= ABOUT THIS EXERCISE =
Copy each line containing the word "submit" from the records that follow, please.

-*-

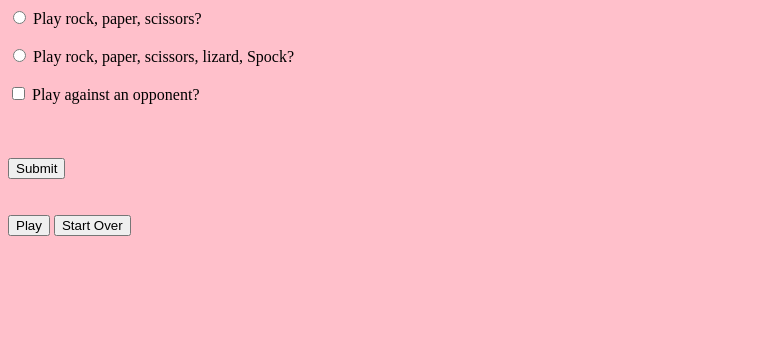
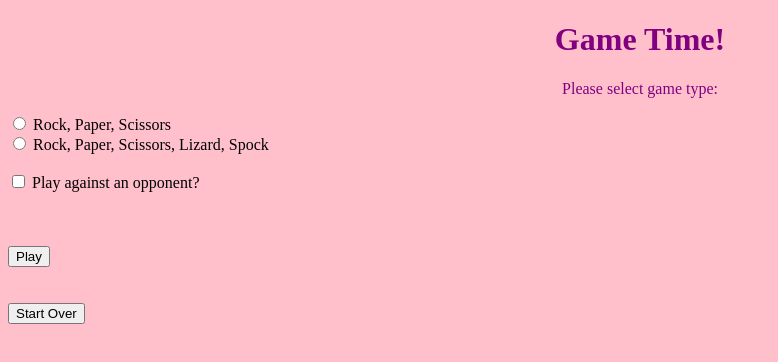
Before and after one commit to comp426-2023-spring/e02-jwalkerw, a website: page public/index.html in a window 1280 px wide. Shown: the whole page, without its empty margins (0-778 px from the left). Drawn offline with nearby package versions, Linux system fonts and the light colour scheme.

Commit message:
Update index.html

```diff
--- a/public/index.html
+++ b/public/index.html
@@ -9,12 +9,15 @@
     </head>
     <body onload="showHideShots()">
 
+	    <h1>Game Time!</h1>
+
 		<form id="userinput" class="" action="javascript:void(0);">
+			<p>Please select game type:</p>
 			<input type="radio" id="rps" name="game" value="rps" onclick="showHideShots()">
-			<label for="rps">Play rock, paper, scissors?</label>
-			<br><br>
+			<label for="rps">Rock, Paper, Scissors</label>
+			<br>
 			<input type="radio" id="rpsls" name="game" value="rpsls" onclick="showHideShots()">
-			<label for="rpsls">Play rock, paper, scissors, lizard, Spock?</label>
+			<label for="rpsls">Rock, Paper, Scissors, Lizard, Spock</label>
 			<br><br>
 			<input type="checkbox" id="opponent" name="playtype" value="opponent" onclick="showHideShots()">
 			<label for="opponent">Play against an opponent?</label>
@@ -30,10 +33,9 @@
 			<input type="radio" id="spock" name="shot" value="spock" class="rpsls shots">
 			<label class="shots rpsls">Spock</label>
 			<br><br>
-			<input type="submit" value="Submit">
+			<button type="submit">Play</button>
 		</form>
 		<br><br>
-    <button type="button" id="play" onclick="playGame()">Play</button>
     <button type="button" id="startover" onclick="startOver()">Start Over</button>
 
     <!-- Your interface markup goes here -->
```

-*-

= ANSWER TO THIS PROBLEM =
-			<input type="submit" value="Submit">
+			<button type="submit">Play</button>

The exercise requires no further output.